|Born enslaved, Dr. George Washington Buckner moved to Indianapolis after the Civil War, where he attended the only school for Black students in the city. He later completed a teacher training program and taught Black students before earning a medical degree and becoming a doctor. In 1913, he accepted President Woodrow Wilson’s nomination and served as the American Minister [Ambassador] to Liberia, living there for several years. See the full document for a detailed description of Dr. George Washington Buckner’s education and career after enslavement.|
In this interview, recorded in the third person, Dr. George Washington Buckner recounts how White people viewed slavery in Kentucky, his work as an enslaved person, and how he felt when his sister was sold.
…The parents [of Dr. George Washington Buckner] were slaves and served a master not wealthy enough to provide adequately for their comforts. The mother had become invalid through the task of bearing children each year and being deprived of medical and surgical attention.
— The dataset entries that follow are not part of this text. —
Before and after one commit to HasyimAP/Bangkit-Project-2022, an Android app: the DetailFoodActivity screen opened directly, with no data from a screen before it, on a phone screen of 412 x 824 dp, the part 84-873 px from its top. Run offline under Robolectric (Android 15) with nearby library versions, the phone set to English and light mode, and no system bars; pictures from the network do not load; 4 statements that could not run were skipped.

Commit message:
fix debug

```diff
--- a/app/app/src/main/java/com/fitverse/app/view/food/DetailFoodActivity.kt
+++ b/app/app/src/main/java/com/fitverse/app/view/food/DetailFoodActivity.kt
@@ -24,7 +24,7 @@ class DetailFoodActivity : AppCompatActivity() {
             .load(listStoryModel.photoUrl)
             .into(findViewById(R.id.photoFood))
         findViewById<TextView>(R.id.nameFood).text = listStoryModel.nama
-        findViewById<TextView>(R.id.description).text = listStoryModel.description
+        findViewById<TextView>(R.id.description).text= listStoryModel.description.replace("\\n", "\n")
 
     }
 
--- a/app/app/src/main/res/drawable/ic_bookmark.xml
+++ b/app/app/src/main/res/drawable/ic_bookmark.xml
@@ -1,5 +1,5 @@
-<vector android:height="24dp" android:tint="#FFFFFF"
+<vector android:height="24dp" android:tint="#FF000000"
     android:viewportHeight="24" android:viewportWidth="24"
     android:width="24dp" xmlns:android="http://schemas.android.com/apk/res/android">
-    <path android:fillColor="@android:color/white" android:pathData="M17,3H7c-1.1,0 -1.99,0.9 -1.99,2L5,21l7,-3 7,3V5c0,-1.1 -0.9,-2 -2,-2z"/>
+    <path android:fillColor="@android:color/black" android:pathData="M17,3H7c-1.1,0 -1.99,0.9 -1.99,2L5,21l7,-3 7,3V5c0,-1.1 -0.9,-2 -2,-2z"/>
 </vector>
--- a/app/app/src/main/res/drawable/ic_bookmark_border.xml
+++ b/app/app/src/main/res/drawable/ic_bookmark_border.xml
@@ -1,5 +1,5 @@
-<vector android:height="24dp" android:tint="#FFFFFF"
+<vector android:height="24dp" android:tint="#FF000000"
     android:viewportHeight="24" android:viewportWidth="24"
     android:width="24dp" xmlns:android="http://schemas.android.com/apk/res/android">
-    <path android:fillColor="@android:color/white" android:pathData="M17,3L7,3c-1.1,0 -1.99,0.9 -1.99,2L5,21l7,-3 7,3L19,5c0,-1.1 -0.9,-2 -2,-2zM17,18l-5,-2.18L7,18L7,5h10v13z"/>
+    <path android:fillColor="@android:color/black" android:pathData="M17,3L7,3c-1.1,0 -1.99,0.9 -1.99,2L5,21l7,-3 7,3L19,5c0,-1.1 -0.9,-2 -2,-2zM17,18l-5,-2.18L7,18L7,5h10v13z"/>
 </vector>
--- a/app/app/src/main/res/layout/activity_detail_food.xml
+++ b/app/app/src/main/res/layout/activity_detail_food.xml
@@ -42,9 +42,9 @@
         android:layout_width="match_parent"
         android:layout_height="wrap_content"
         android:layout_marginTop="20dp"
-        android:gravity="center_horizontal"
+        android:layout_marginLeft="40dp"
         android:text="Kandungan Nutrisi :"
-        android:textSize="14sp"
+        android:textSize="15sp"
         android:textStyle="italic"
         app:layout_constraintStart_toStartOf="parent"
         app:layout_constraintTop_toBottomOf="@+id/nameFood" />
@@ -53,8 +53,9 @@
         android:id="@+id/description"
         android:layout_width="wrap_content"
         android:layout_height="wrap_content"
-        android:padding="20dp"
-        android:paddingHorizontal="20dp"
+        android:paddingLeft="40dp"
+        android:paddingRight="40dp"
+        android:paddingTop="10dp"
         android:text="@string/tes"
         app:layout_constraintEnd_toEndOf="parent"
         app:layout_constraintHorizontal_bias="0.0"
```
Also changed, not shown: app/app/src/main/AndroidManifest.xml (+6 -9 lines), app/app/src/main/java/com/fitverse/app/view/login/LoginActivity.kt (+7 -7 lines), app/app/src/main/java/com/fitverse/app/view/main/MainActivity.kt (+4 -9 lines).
The master, Mr. Buckner, along with several of his relatives had purchased a large tract of land in Green County, Kentucky and by a custom or tradition as Dr. Buckner remembers; landowners that owned no slaves were considered “Po’ White Trash” and were scarcely recognized as citizens within the state of Kentucky.
Another tradition prevailed, that slave children should be presented to the master’s young sons and daughters and become their special property even in childhood. Adhering to that tradition the child, George Washington Buckner, became the slave of young Master Dickie Buckner, and although the two children were nearly the same age the little …[mixed race enslaved] boy was obedient to the wishes of the little master. Indeed, the slave child cared for the Caucasian boy’s clothing, polished his boots, put away his toys, and was his playmate and companion as well as his slave…
Dr. Buckner remembers that when a young daughter of his master married, his sister was given to her for a bridal gift and went away from her own mother to live in the young mistress’ new home. “It always filled us with sorrow when we were separated either by circumstances of marriage or death. Although we were not properly housed, properly nourished nor properly clothed we loved each other and loved our cabin homes and were unhappy when compelled to part.”…
Formerly enslaved person
|Birth Year (Age)||Interviewer|
|George Washington Buckner||1852 (Unknown)||Lauana Creel||Stanton Buckner,Dickie Buckner|
|Interview Location||Residence State||Birth Location|
|Vanderburgh County, IN||IN||KY|
|Themes & Keywords||Additional Tags:|
|Sold, Family||Green County, Third Person, Sold,|